Since moving to Hong Kong, Sharyn Wortman has found herself in a deeper discourse about cultural identity and the effects of Colonialism. Her work has been included in recent group shows, at ACO - ‘Moot Point’, Pao Galleries - ‘Twenty/Twenty’ and the Goethe Institute for ‘The Hong Kong Human Rights Arts Prize’.
With a previous career in advertising, she believes that powerful creative work comes from a strong concept. “Everything I do has to be conceptually sound. The starting point is the idea, the medium follows.” This methodology informs her practice as a fine artist.
Sharyn Wortman was born in 1970 in Melbourne where she completed her BA (Hons) Degree in Visual Communication at Melbourne University. She moved to London where she was nominated in The Observer as one of The Future 500 Rising Stars in 2009. In 2010 she was made a fellow of the Royal Society of the Arts in London. In 2016 she was shortlisted for the V&A Museum ‘Inspired By’ competition for her entry "Hong Cong." Sharyn Wortman has recently completed a Fine Art Degree, at Hong Kong Art School in conjunction with RMIT Melbourne.
Twenty/Twenty - Pao Galleries, Hong Kong Arts Centre, Hong Kong
Hong Kong Human Rights Art Prize, Goethe Institute, Hong Kong
MOOT Point, ACO Gallery, Hong Kong
Global Drawing Studio (curated by Greg Creek), RMIT University, Melbourne (2018),
Beyond One Kilo Unit Gallery JCCAC Hong Kong (2018)
Museum for Lost Public Notices - George Paton Gallery, Melbourne University (2017)
V&A Inspired By, Morley Gallery London (2016)
Mr Jerry Kwan Memorial Scholarship
Shortlisted for the Hong Kong Human Rights Arts Prize
Hart Haus Social Studio Grant
RMIT University Vice Chancellor’s List for Academic Excellence in 2019
Shortlisted for the V&A Museum ‘Inspired By’ competition, Morley Gallery, London (2016)
Awarded a fellowship of the Royal Society of the Arts in London. (2010)
Named by The Observer as one of The Future 500 Rising Stars (2009)
"Artworks can communicate a message just as an advertising poster can help us make sustainable choices. But this is very one dimensional. It gets interesting when materiality is taken into account. What is the work made from, why has the artist chosen to use these materials, and with what have they been juxtaposed to create a multilayered form of communication? This becomes more emotive and makes compelling work that’s more difficult to ignore."
"Hiding in Plain Sight"
Plastic, once lauded as a manufacturing miracle for its strength and inability to breakdown has become a sinister material in our environmentally conscious world. Even as a by-product of a recycling process, it’s difficult to accept as a raw material in conscientious art making.

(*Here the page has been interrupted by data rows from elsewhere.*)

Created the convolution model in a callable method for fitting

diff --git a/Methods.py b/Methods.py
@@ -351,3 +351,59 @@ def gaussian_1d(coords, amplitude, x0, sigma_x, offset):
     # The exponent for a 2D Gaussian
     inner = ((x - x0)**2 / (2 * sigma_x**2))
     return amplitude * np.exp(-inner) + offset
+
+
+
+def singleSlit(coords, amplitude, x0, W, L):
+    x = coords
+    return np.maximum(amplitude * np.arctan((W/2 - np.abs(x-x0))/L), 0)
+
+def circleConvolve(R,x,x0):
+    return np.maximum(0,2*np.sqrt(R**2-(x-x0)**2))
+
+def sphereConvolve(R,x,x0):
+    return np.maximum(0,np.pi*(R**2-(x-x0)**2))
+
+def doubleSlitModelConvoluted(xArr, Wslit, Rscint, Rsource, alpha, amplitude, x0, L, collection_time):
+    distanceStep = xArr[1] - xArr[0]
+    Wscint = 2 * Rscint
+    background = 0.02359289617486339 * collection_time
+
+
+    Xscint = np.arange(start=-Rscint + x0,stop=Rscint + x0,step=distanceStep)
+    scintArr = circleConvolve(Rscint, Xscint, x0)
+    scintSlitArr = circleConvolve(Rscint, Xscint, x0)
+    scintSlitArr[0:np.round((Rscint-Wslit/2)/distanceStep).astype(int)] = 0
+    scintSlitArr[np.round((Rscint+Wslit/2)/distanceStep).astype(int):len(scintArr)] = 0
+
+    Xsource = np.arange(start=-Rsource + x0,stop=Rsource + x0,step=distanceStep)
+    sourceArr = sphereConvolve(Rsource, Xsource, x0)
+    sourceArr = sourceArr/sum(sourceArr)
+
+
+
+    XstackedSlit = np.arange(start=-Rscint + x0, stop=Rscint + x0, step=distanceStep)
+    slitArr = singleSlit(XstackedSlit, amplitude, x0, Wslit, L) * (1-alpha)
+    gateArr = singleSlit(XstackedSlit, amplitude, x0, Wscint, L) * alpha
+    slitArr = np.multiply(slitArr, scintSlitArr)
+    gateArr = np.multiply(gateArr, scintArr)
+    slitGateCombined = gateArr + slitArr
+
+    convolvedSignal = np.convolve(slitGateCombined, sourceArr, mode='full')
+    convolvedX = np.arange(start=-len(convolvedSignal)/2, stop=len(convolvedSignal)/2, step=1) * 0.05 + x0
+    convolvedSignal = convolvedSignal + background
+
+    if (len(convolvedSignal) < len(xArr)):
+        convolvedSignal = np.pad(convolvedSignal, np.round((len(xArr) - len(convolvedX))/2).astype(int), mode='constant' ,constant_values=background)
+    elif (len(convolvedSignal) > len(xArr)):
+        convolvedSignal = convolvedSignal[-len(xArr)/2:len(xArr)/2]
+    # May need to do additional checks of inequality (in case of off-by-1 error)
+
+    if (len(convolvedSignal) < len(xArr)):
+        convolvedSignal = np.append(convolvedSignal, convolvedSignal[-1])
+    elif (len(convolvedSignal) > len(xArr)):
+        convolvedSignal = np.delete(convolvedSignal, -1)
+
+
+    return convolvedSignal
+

Hiding in Plain Sight is a series of sculptures that reference the Dazzle paint schemes created by Norman Wilkinson to camouflage British ships in World War I. When placed on top of each other, the plastic tiles create dazzling stripes that echo the abstract patterns, once used to thwart German U boat captains by making the ships hard to pinpoint. By arranging the forms in different ways, the 3D shapes make a collection of objects that sit together as a fleet of abstract forms. The original material becomes obscured, hard to pinpoint and thus camouflaged.
"Hiding in Plain Sight"
Recycled Plastic and Bronze
Oil on Linen
150 x 150cm
Mankind is entering a new age. Borders are being redrawn, new invitations extended, others rescinded. Globally we are experiencing a new dawn and the shift is palpable. This kind knowing is normally only afforded to us by the rear view of history. This time however, we are more than aware.
Waterloo Dawn, a semi abstract, landscape painting was informed by many early morning ferry rides on the River Thames. The sky and river are blood red; the sun, rising. The lights on the bridge are yet to be extinguished from the previous evening. The details of Waterloo Bridge are coming into focus, forms that are yet to fully emerge, are still recognisable in scale and shape. Sinister shadows dissolve with the intrusion of the light associated with the new day.